§ Exercise
Each record that comes next should be output exactly; pictures do not belong in the copy.

§ Data shown
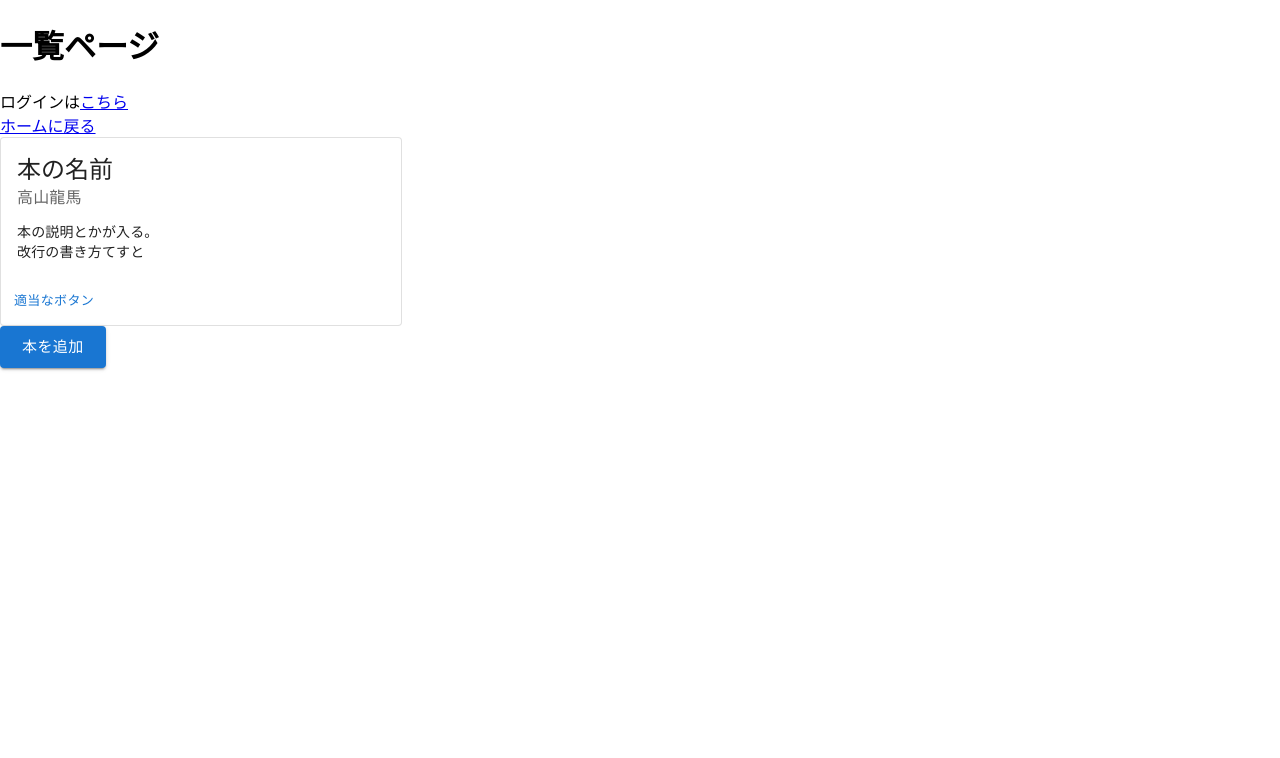
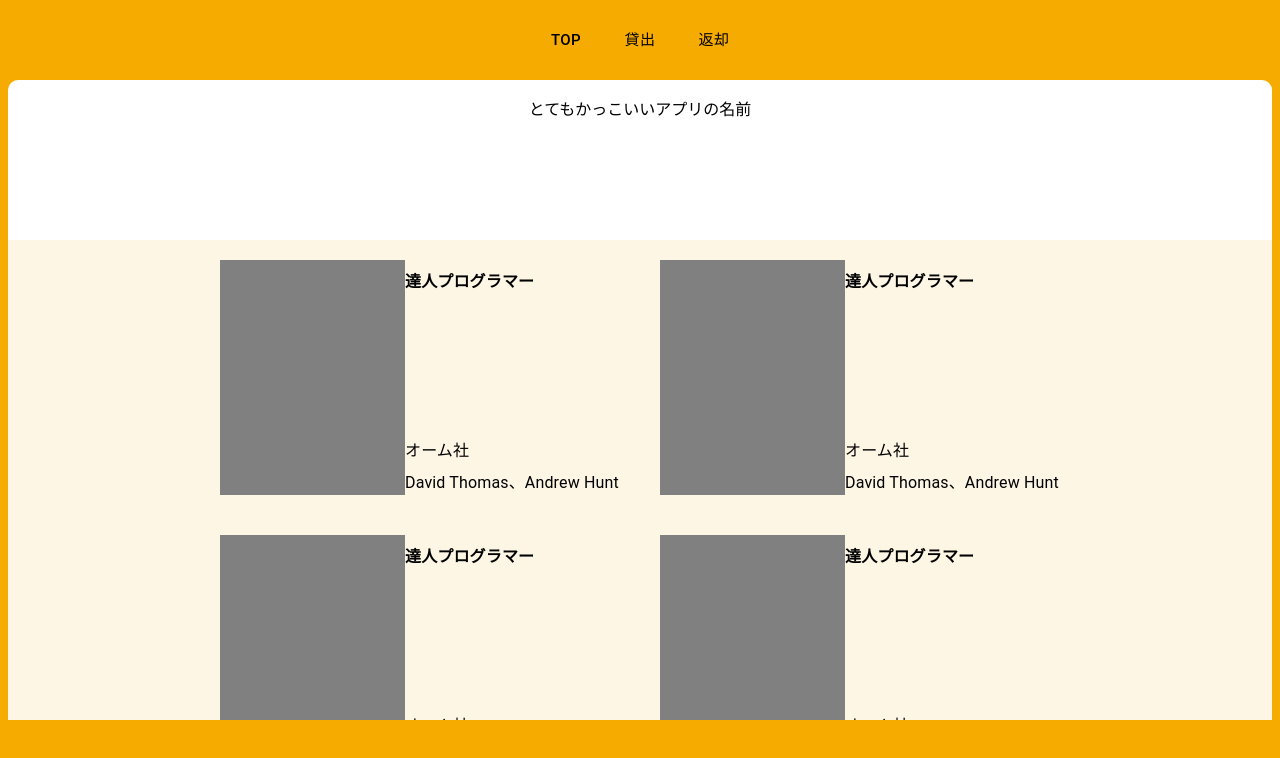
Before and after one commit to ryomar-kappa/HOF, a React (Create React App) app in the folder hof/: page /inquiry in a window 1280 px wide. Shown: the top 758 px of the page. Built offline with nearby package versions, Linux system fonts and the light colour scheme.

Commit message:
一覧表示のレイアウト調整

```diff
--- a/hof/src/App.tsx
+++ b/hof/src/App.tsx
@@ -1,6 +1,6 @@
 import "./App.css";
 import { BrowserRouter, Route, Routes } from "react-router-dom";
-import Inquiry from "./inquiry/inquiry";
+import Inquiry from "./inquiry/Inquiry";
 import Login from "./login/login";
 import Home from "./home/home";
 import { initializeApp } from "firebase/app";
--- /dev/null
+++ b/hof/src/inquiry/BookDetail/BookDetail.tsx
@@ -0,0 +1,61 @@
+/** @jsxImportSource @emotion/react */
+import { css } from "@emotion/react";
+import { Typography } from "@mui/material";
+
+const BookDetail = () => {
+  return (
+    <>
+      <div css={detailArea}>
+        <div css={pictureArea}></div>
+        <div css={infoArea}>
+          <Typography variant="subtitle1" css = {title}>達人プログラマー</Typography>
+          <div css = {infoAreaContents}>
+              <Typography>オーム社</Typography>
+              <div css ={sy8}></div>
+              <Typography>David Thomas、Andrew Hunt</Typography>
+          </div>
+        </div>
+      </div>
+    </>
+  );
+};
+
+export default BookDetail;
+
+const bookDetailAreaHeight = "235px";
+
+const detailArea = css({
+  display: "flex",
+  height: bookDetailAreaHeight,
+  width: "400px",
+  margin:"20px"
+});
+
+const pictureArea = css({
+  height: bookDetailAreaHeight,
+  width: "185px",
+  backgroundColor: "gray",
+});
+const infoArea = css({
+  height: bookDetailAreaHeight,
+  display:"flex",
+  flexDirection:"column",
+  justifyContent:"space-between",
+  width: "215px",
+});
+
+const sy20 = css({
+  height: "20px",
+});
+const sy8 = css({
+  height: "8px",
+});
+
+const infoAreaContents = css({
+})
+
+
+const title = css({
+  fontWeight: "bold",
+  paddingTop:"8px"
+});
--- a/hof/src/inquiry/Card.tsx
+++ /dev/null
@@ -1,39 +0,0 @@
-import * as React from 'react';
-import Box from '@mui/material/Box';
-import Card from '@mui/material/Card';
-import CardActions from '@mui/material/CardActions';
-import CardContent from '@mui/material/CardContent';
-import Button from '@mui/material/Button';
-import Typography from '@mui/material/Typography';
-
-const bull = (
-  <Box
-    component="span"
-    sx={{ display: 'inline-block', mx: '2px', transform: 'scale(0.8)' }}
-  >
-    •
-  </Box>
-);
-
-export default function BasicCard() {
-  return (
-    <Card variant="outlined" sx={{ minWidth: 275,maxWidth: 400}}>
-      <CardContent>
-        <Typography variant="h5" component="div">
-         本の名前
-        </Typography>
-        <Typography sx={{ mb: 1.5 }} color="text.secondary">
-          高山龍馬
-        </Typography>
-        <Typography variant="body2">
-          本の説明とかが入る。
-          <br />
-          {'改行の書き方てすと'}
-        </Typography>
-      </CardContent>
-      <CardActions>
-        <Button size="small">適当なボタン</Button>
-      </CardActions>
-    </Card>
-  );
-}
--- /dev/null
+++ b/hof/src/inquiry/header/header.tsx
@@ -0,0 +1,44 @@
+/** @jsxImportSource @emotion/react */
+import { Button } from "@mui/material";
+import { css } from "@emotion/react";
+
+const Header = () => {
+  return (
+    <div css={header}>
+      <div css={buttonContainer}>
+        <Button variant="text" size="large" css={buttonStyle}>
+          TOP
+        </Button>
+        <Button variant="text" size="large" css={buttonStyle}>
+          貸出
+        </Button>
+        <Button variant="text" size="large" css={buttonStyle}>
+          返却
+        </Button>
+      </div>
+    </div>
+  );
+};
+
+export default Header;
+
+const headerHeight = "10vh";
+
+const header = css({
+  minHeight: headerHeight,
+});
+
+const buttonStyle = css({
+  color: "black",
+  "&:hover": {
+    backgroundColor: "white",
+  },
+});
+
+const buttonContainer = css({
+  height: headerHeight,
+  display: "flex",
+  gap: "10px",
+  justifyContent: "center",
+  alignItems: "center",
+});
--- a/hof/src/inquiry/inquiry.tsx
+++ b/hof/src/inquiry/inquiry.tsx
@@ -1,25 +1,65 @@
-import { Link } from "react-router-dom";
-import Card from "./Card";
-import { Button } from "@mui/material";
-import readData from "../repository/BookRepository";
-
+/** @jsxImportSource @emotion/react */
+import Header from "./header/header";
+import { css } from "@emotion/react";
+import BookDetail from "./BookDetail/BookDetail";
 
 const Register = () => {
   return (
     <>
-      <h1>一覧ページ</h1>
-      <div>
-        ログインは<Link to={`/login/`}>こちら</Link>
+      <div css={backGround}>
+        <Header />
+        <div css={contents}>
+          <div css={logoArea}>
+            <p>とてもかっこいいアプリの名前</p>
+          </div>
+            <div css={inquiryArea}>
+            <BookDetail />
+            <BookDetail />
+            <BookDetail />
+            <BookDetail />
+            <BookDetail />
+            <BookDetail />
+            <BookDetail />
+            <BookDetail />
+            <BookDetail />
+            <BookDetail />
+            <BookDetail />
+            <BookDetail />
+            <BookDetail />
+            <BookDetail />
+          </div>
+        </div>
       </div>
-      <div>
-        <Link to={`/`}>ホームに戻る</Link>
-      </div>
-      <Card />
-      <Button variant="contained" size="large" onClick={readData}>
-        本を追加
-      </Button>
     </>
   );
 };
 
 export default Register;
+
+const backGround = css({
+  backgroundColor: "#F6AB00",
+ minHeight:"100svh",
+ paddingLeft:"1vh",
+ paddingRight:"1vh"
+});
+
+const contents = css({
+  minHeight: "80vh",
+  backgroundColor: "white",
+  borderRadius: "10px"
+});
+
+const logoArea = css({
+  display: "flex",
+  minHeight: "20vh",
+  justifyContent: "center",
+});
+
+const inquiryArea = css({
+  display:"flex",
+  flexWrap:"wrap",
+  height: "60vh",
+  backgroundColor: "#FDF6E5",
+  overflow:"auto",
+  justifyContent:"center"
+});
--- a/hof/src/repository/BookRepository.tsx
+++ b/hof/src/repository/BookRepository.tsx
@@ -2,7 +2,7 @@ import { collection, addDoc, getDocs } from "firebase/firestore";
 import { db } from "./firebase";
 
 async function readData(): Promise<void> {
-  const usersCollectionRef = collection(db, "users");
+  const usersCollectionRef = collection(db, "books");
   const querySnapshot = await getDocs(usersCollectionRef);
   querySnapshot.docs.forEach((doc) => console.log(doc.data()));
 }
```
Also changed, not shown: hof/src/inquiry/ImquiryState.ts (added, +7 -0 lines).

§ Output
Before and after one commit to ryomar-kappa/HOF, a React (Create React App) app in the folder hof/: page /inquiry in a window 1280 px wide. Shown: the top 758 px of the page. Built offline with nearby package versions, Linux system fonts and the light colour scheme.

Commit message:
一覧表示のレイアウト調整

```diff
--- a/hof/src/App.tsx
+++ b/hof/src/App.tsx
@@ -1,6 +1,6 @@
 import "./App.css";
 import { BrowserRouter, Route, Routes } from "react-router-dom";
-import Inquiry from "./inquiry/inquiry";
+import Inquiry from "./inquiry/Inquiry";
 import Login from "./login/login";
 import Home from "./home/home";
 import { initializeApp } from "firebase/app";
--- /dev/null
+++ b/hof/src/inquiry/BookDetail/BookDetail.tsx
@@ -0,0 +1,61 @@
+/** @jsxImportSource @emotion/react */
+import { css } from "@emotion/react";
+import { Typography } from "@mui/material";
+
+const BookDetail = () => {
+  return (
+    <>
+      <div css={detailArea}>
+        <div css={pictureArea}></div>
+        <div css={infoArea}>
+          <Typography variant="subtitle1" css = {title}>達人プログラマー</Typography>
+          <div css = {infoAreaContents}>
+              <Typography>オーム社</Typography>
+              <div css ={sy8}></div>
+              <Typography>David Thomas、Andrew Hunt</Typography>
+          </div>
+        </div>
+      </div>
+    </>
+  );
+};
+
+export default BookDetail;
+
+const bookDetailAreaHeight = "235px";
+
+const detailArea = css({
+  display: "flex",
+  height: bookDetailAreaHeight,
+  width: "400px",
+  margin:"20px"
+});
+
+const pictureArea = css({
+  height: bookDetailAreaHeight,
+  width: "185px",
+  backgroundColor: "gray",
+});
+const infoArea = css({
+  height: bookDetailAreaHeight,
+  display:"flex",
+  flexDirection:"column",
+  justifyContent:"space-between",
+  width: "215px",
+});
+
+const sy20 = css({
+  height: "20px",
+});
+const sy8 = css({
+  height: "8px",
+});
+
+const infoAreaContents = css({
+})
+
+
+const title = css({
+  fontWeight: "bold",
+  paddingTop:"8px"
+});
--- a/hof/src/inquiry/Card.tsx
+++ /dev/null
@@ -1,39 +0,0 @@
-import * as React from 'react';
-import Box from '@mui/material/Box';
-import Card from '@mui/material/Card';
-import CardActions from '@mui/material/CardActions';
-import CardContent from '@mui/material/CardContent';
-import Button from '@mui/material/Button';
-import Typography from '@mui/material/Typography';
-
-const bull = (
-  <Box
-    component="span"
-    sx={{ display: 'inline-block', mx: '2px', transform: 'scale(0.8)' }}
-  >
-    •
-  </Box>
-);
-
-export default function BasicCard() {
-  return (
-    <Card variant="outlined" sx={{ minWidth: 275,maxWidth: 400}}>
-      <CardContent>
-        <Typography variant="h5" component="div">
-         本の名前
-        </Typography>
-        <Typography sx={{ mb: 1.5 }} color="text.secondary">
-          高山龍馬
-        </Typography>
-        <Typography variant="body2">
-          本の説明とかが入る。
-          <br />
-          {'改行の書き方てすと'}
-        </Typography>
-      </CardContent>
-      <CardActions>
-        <Button size="small">適当なボタン</Button>
-      </CardActions>
-    </Card>
-  );
-}
--- /dev/null
+++ b/hof/src/inquiry/header/header.tsx
@@ -0,0 +1,44 @@
+/** @jsxImportSource @emotion/react */
+import { Button } from "@mui/material";
+import { css } from "@emotion/react";
+
+const Header = () => {
+  return (
+    <div css={header}>
+      <div css={buttonContainer}>
+        <Button variant="text" size="large" css={buttonStyle}>
+          TOP
+        </Button>
+        <Button variant="text" size="large" css={buttonStyle}>
+          貸出
+        </Button>
+        <Button variant="text" size="large" css={buttonStyle}>
+          返却
+        </Button>
+      </div>
+    </div>
+  );
+};
+
+export default Header;
+
+const headerHeight = "10vh";
+
+const header = css({
+  minHeight: headerHeight,
+});
+
+const buttonStyle = css({
+  color: "black",
+  "&:hover": {
+    backgroundColor: "white",
+  },
+});
+
+const buttonContainer = css({
+  height: headerHeight,
+  display: "flex",
+  gap: "10px",
+  justifyContent: "center",
+  alignItems: "center",
+});
--- a/hof/src/inquiry/inquiry.tsx
+++ b/hof/src/inquiry/inquiry.tsx
@@ -1,25 +1,65 @@
-import { Link } from "react-router-dom";
-import Card from "./Card";
-import { Button } from "@mui/material";
-import readData from "../repository/BookRepository";
-
+/** @jsxImportSource @emotion/react */
+import Header from "./header/header";
+import { css } from "@emotion/react";
+import BookDetail from "./BookDetail/BookDetail";
 
 const Register = () => {
   return (
     <>
-      <h1>一覧ページ</h1>
-      <div>
-        ログインは<Link to={`/login/`}>こちら</Link>
+      <div css={backGround}>
+        <Header />
+        <div css={contents}>
+          <div css={logoArea}>
+            <p>とてもかっこいいアプリの名前</p>
+          </div>
+            <div css={inquiryArea}>
+            <BookDetail />
+            <BookDetail />
+            <BookDetail />
+            <BookDetail />
+            <BookDetail />
+            <BookDetail />
+            <BookDetail />
+            <BookDetail />
+            <BookDetail />
+            <BookDetail />
+            <BookDetail />
+            <BookDetail />
+            <BookDetail />
+            <BookDetail />
+          </div>
+        </div>
       </div>
-      <div>
-        <Link to={`/`}>ホームに戻る</Link>
-      </div>
-      <Card />
-      <Button variant="contained" size="large" onClick={readData}>
-        本を追加
-      </Button>
     </>
   );
 };
 
 export default Register;
+
+const backGround = css({
+  backgroundColor: "#F6AB00",
+ minHeight:"100svh",
+ paddingLeft:"1vh",
+ paddingRight:"1vh"
+});
+
+const contents = css({
+  minHeight: "80vh",
+  backgroundColor: "white",
+  borderRadius: "10px"
+});
+
+const logoArea = css({
+  display: "flex",
+  minHeight: "20vh",
+  justifyContent: "center",
+});
+
+const inquiryArea = css({
+  display:"flex",
+  flexWrap:"wrap",
+  height: "60vh",
+  backgroundColor: "#FDF6E5",
+  overflow:"auto",
+  justifyContent:"center"
+});
--- a/hof/src/repository/BookRepository.tsx
+++ b/hof/src/repository/BookRepository.tsx
@@ -2,7 +2,7 @@ import { collection, addDoc, getDocs } from "firebase/firestore";
 import { db } from "./firebase";
 
 async function readData(): Promise<void> {
-  const usersCollectionRef = collection(db, "users");
+  const usersCollectionRef = collection(db, "books");
   const querySnapshot = await getDocs(usersCollectionRef);
   querySnapshot.docs.forEach((doc) => console.log(doc.data()));
 }
```
Also changed, not shown: hof/src/inquiry/ImquiryState.ts (added, +7 -0 lines).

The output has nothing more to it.